Reconstruction had therefore failed to give blacks any lasting political improvement. Even though slavery had been abolished, Southerners still kept hold of their previous beliefs and prejudices. They were frightened of blacks gaining equality and of miscegenation. Even though freed black slaves had gained the freedom to travel, due to their lack of wealth, many could not afford to travel to the industrialised North in search of work. Most of them remained in the South of America, which was economically substantially behind the North, and farmed as tenants under whites. Blacks that did go North suffered racial discrimination in their search for work (and most other areas); if a black man were better educated and qualified for the job than a white man, the latter would still get the job purely because of the colour of his skin. Blacks were often exploited by businessmen; they were paid low wages and often used as strike breakers. Black people even had to pay higher rent than whites for the same apartments; they were restricted to housing within the black ghetto where rents were higher. ...read more.
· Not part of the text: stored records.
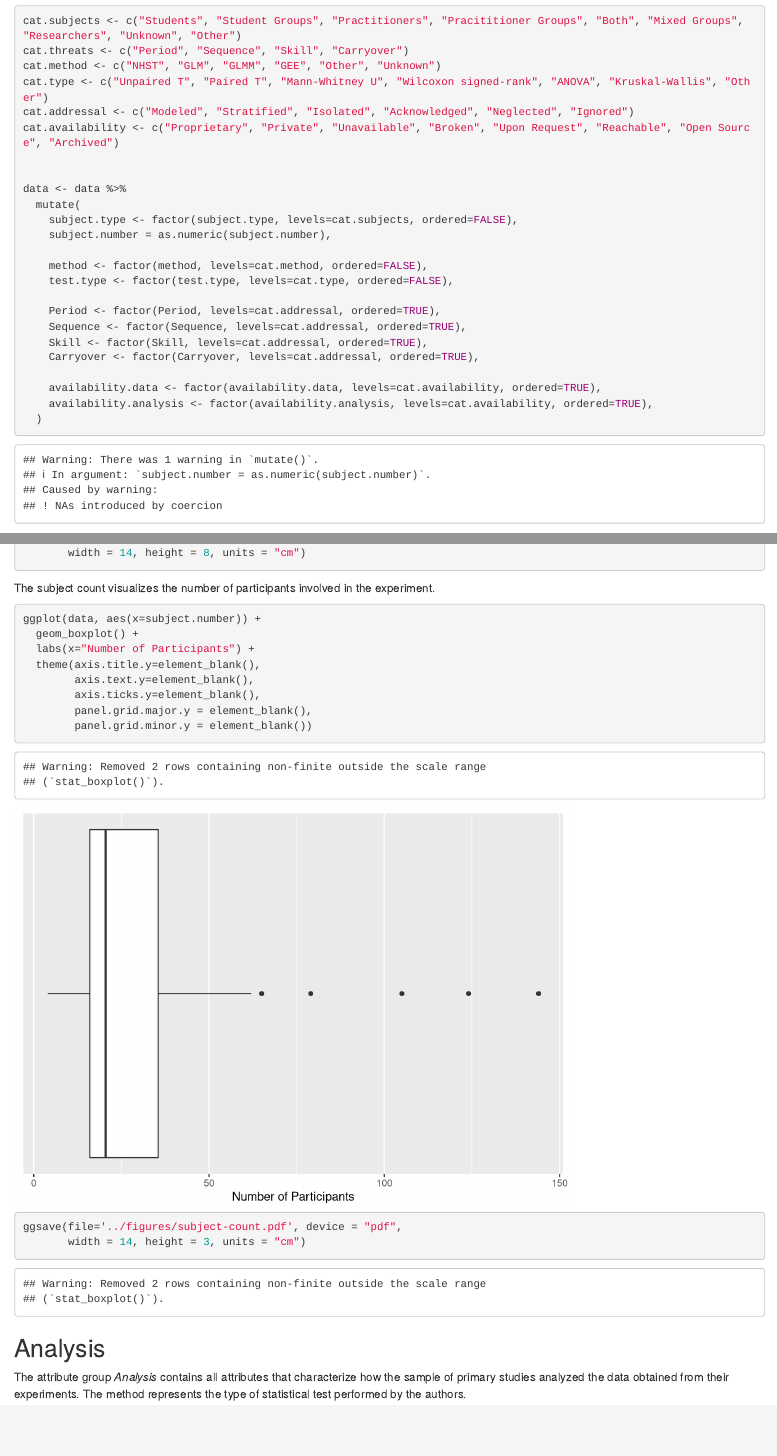
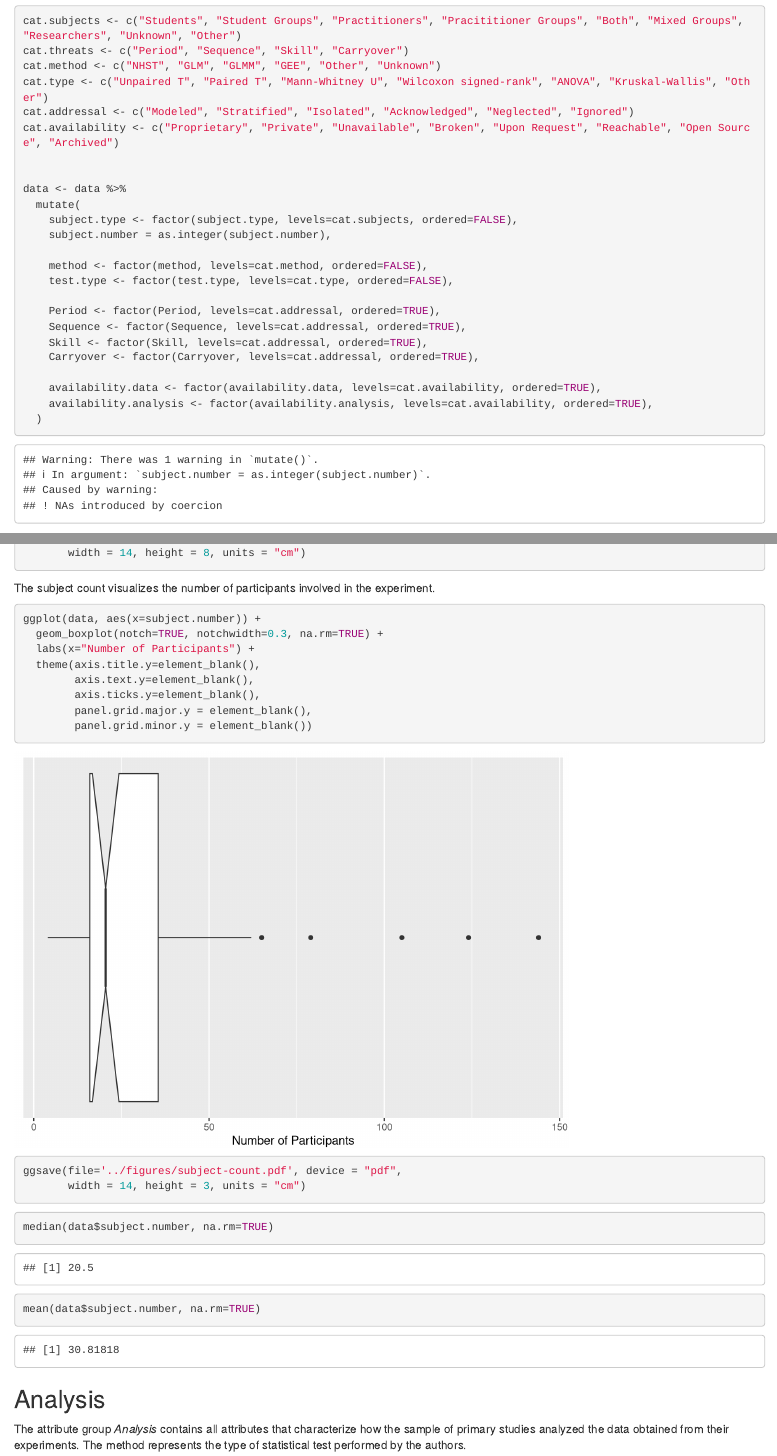
Before and after one commit to JulianFrattini/sem-cde, an R Markdown document (src/sop-visualizations.Rmd): the page in a window 1100 px wide, from 1000 px down, and a second part further down, joined at a grey line. Rendered offline with R 4.5, knitr and Pandoc, with nearby package versions.

Commit message:
Updated subject count calculation and visualization

````diff
--- a/src/sop-visualizations.Rmd
+++ b/src/sop-visualizations.Rmd
@@ -52,7 +52,7 @@ cat.availability <- c("Proprietary", "Private", "Unavailable", "Broken", "Upon R
 data <- data %>%
   mutate(
     subject.type <- factor(subject.type, levels=cat.subjects, ordered=FALSE),
-    subject.number = as.numeric(subject.number),
+    subject.number = as.integer(subject.number),
 
     method <- factor(method, levels=cat.method, ordered=FALSE),
     test.type <- factor(test.type, levels=cat.type, ordered=FALSE),
@@ -96,7 +96,7 @@ The subject count visualizes the number of participants involved in the experime
 
 ```{r vis-subject-count}
 ggplot(data, aes(x=subject.number)) +
-  geom_boxplot() +
+  geom_boxplot(notch=TRUE, notchwidth=0.3, na.rm=TRUE) +
   labs(x="Number of Participants") +
   theme(axis.title.y=element_blank(),
         axis.text.y=element_blank(),
@@ -107,6 +107,12 @@ ggplot(data, aes(x=subject.number)) +
 ggsave(file='../figures/subject-count.pdf', device = "pdf",
        width = 14, height = 3, units = "cm")
 ```
+
+```{r stat-subject-count}
+median(data$subject.number, na.rm=TRUE)
+mean(data$subject.number, na.rm=TRUE)
+```
+
 
 ## Analysis
 
````
Also changed, not shown: figures/subject-count.pdf, figures/subject-type.pdf.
No legal protection or support existed for black people, especially in the South, where tension was more prevalent and hostility more common. In conclusion, by 1900, black people theoretically had the freedom to work and build lives for themselves, but realistically their opportunities were limited and they faced much discrimination and (especially in the South) hostility from whites. They had to tolerate de facto discrimination in the North, and de jure in the South, which undid most of what Reconstitution had done; they were still seen as a subspecies not fit to mix with white people. The political rights that they had been given were trampled on in the South, who ignored the US constitution with the knowledge of the Supreme Court. They therefore had little government support or protection, and, in the South, unsatisfactory representation. Compared to when they were enslaved, their situation had improved, but life in America for a black person was extremely hard, and there was a long struggle ahead for equality with whites. ?? ?? ?? ?? ...read more.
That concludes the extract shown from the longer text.